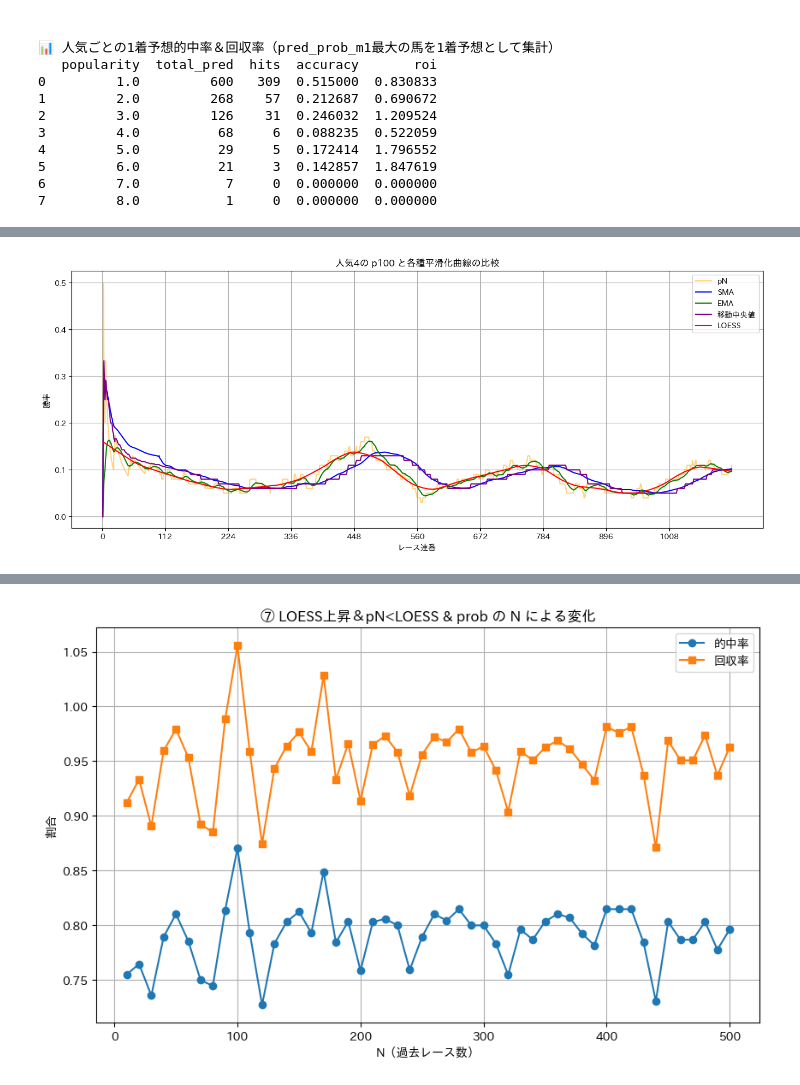
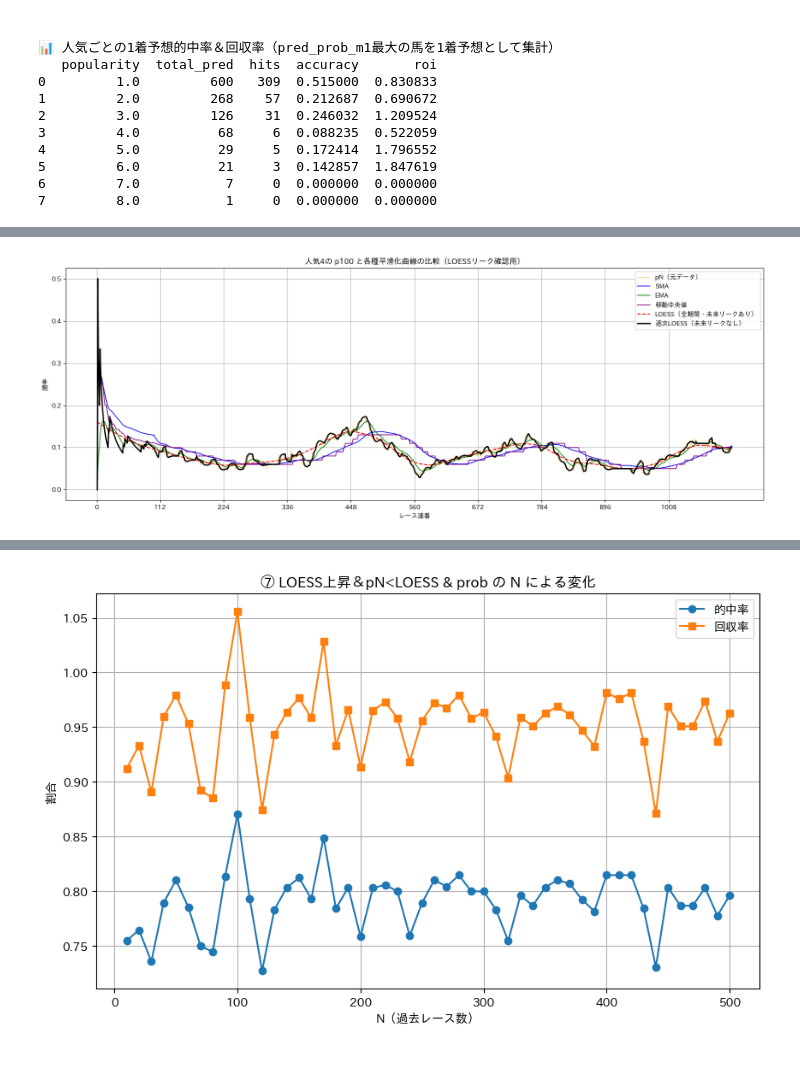
Before and after one commit to anniereon/keiba_ml, a Jupyter notebook: 上位に入る確率を予想して的中率や回収率の改善に繋げたい.ipynb, the cells around one changed output, grey strips where cells are left out. Saved outputs shown, nothing was run; the diff lists cells and outputs as text; code cells hidden in the pictures.

```diff
--- a/上位に入る確率を予想して的中率や回収率の改善に繋げたい.ipynb
+++ b/上位に入る確率を予想して的中率や回収率の改善に繋げたい.ipynb
@@ -422,6 +422,26 @@ import numpy as np
 import pandas as pd
 import matplotlib.pyplot as plt
 from statsmodels.nonparametric.smoothers_lowess import lowess
+from tqdm import tqdm
+
+# --- 未来リークなしLOESS関数（逐次LOESS） ---
+def rolling_loess(y, frac=0.1, window=200):
+    """
+    過去データのみを使った逐次LOESS（擬似LOESS）を計算する関数。
+    """
+    n = len(y)
+    loess_seq = np.full(n, np.nan)
+    for i in tqdm(range(n), desc="逐次LOESS計算中"):
+        start = max(0, i - window)
+        y_sub = y[start:i + 1]
+        x_sub = np.arange(len(y_sub))
+        if len(y_sub) < 5:
+            loess_seq[i] = y_sub[-1]
+            continue
+        smoothed = lowess(y_sub, x_sub, frac=frac, return_sorted=False)
+        loess_seq[i] = smoothed[-1]
+    return loess_seq
+
 
 # --- 対象人気を指定 ---
 target_popularity = 4
@@ -430,47 +450,52 @@ df_plot['is_win'] = (df_plot['finish_rank'] == 1).astype(int)
 
 # --- p100 / pN 計算 ---
 WINDOW_LONG = 60
-N = 100 # 10,20,50,100
+N = 100
 df_plot['p100'] = df_plot['is_win'].rolling(WINDOW_LONG, min_periods=1).mean().shift(1)
 df_plot['pN'] = df_plot['is_win'].rolling(N, min_periods=1).mean().shift(1)
 
 # --- 移動平均 (SMA) ---
 df_plot['pN_SMA'] = df_plot['pN'].rolling(N, min_periods=1).mean()
 
 # --- 指数移動平均 (EMA) ---
-EMA_SPAN = 20  # 半減期的なスパン
+EMA_SPAN = 20
 df_plot['pN_EMA'] = df_plot['pN'].ewm(span=EMA_SPAN, adjust=False).mean()
 
 # --- 移動中央値 ---
 df_plot['pN_median'] = df_plot['pN'].rolling(N, min_periods=1).median()
 
-# --- LOESS（局所回帰） ---
-frac = 0.1  # データ全体に対する窓の比率。小さいほど滑らか
-loess_result = lowess(df_plot['pN'], np.arange(len(df_plot)), frac=frac, return_sorted=False)
-df_plot['pN_LOESS'] = loess_result
+# --- 通常LOESS（全データ使用・リークあり） ---
+frac = 0.1
+df_plot['pN_LOESS_leaky'] = lowess(df_plot['pN'], np.arange(len(df_plot)), frac=frac, return_sorted=False)
+
+# --- 未来リークなしLOESS（擬似LOESS） ---
+window = 200
+df_plot['pN_LOESS_no_leak'] = rolling_loess(df_plot['pN'].values, frac=frac, window=window)
 
 # --- グラフ作成 ---
 plt.figure(figsize=(16, 6))
 x = np.arange(len(df_plot))
 
-plt.plot(x, df_plot['pN'], label='pN', color='orange', alpha=0.5)
-plt.plot(x, df_plot['pN_SMA'], label='SMA', color='blue')
-plt.plot(x, df_plot['pN_EMA'], label='EMA', color='green')
-plt.plot(x, df_plot['pN_median'], label='移動中央値', color='purple')
-plt.plot(x, df_plot['pN_LOESS'], label='LOESS', color='red')
+plt.plot(x, df_plot['pN'], label='pN（元データ）', color='orange', alpha=0.4)
+plt.plot(x, df_plot['pN_SMA'], label='SMA', color='blue', linewidth=1.2)
+plt.plot(x, df_plot['pN_EMA'], label='EMA', color='green', linewidth=1.2)
+plt.plot(x, df_plot['pN_median'], label='移動中央値', color='purple', linewidth=1.2)
+plt.plot(x, df_plot['pN_LOESS_leaky'], label='LOESS（全期間・未来リークあり）', color='red', linestyle='--')
+plt.plot(x, df_plot['pN_LOESS_no_leak'], label='逐次LOESS（未来リークなし）', color='black', linewidth=2)
 
 # 横軸の目盛りは一定間隔
 step = max(1, len(x)//10)
 plt.xticks(ticks=np.arange(0, len(x), step))
 
 plt.xlabel('レース連番')
 plt.ylabel('勝率')
-plt.title(f'人気{target_popularity}の p{N} と各種平滑化曲線の比較')
+plt.title(f'人気{target_popularity}の p{N} と各種平滑化曲線の比較（LOESSリーク確認用）')
 plt.legend()
 plt.grid(True)
+plt.tight_layout()
 plt.show()
 # %% [output]
-[figure, old version]
+[figure, new version]
 # %%
 import pandas as pd
 import numpy as np
```
Also changed, not shown: parts of 4 cells of this notebook.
==========
▶ **Problem**: Pick each line holding "mean" out of the entries above and return it.

▶ **Answer for the task**:
 df_plot['p100'] = df_plot['is_win'].rolling(WINDOW_LONG, min_periods=1).mean().shift(1)
 df_plot['pN'] = df_plot['is_win'].rolling(N, min_periods=1).mean().shift(1)
 df_plot['pN_SMA'] = df_plot['pN'].rolling(N, min_periods=1).mean()
 df_plot['pN_EMA'] = df_plot['pN'].ewm(span=EMA_SPAN, adjust=False).mean()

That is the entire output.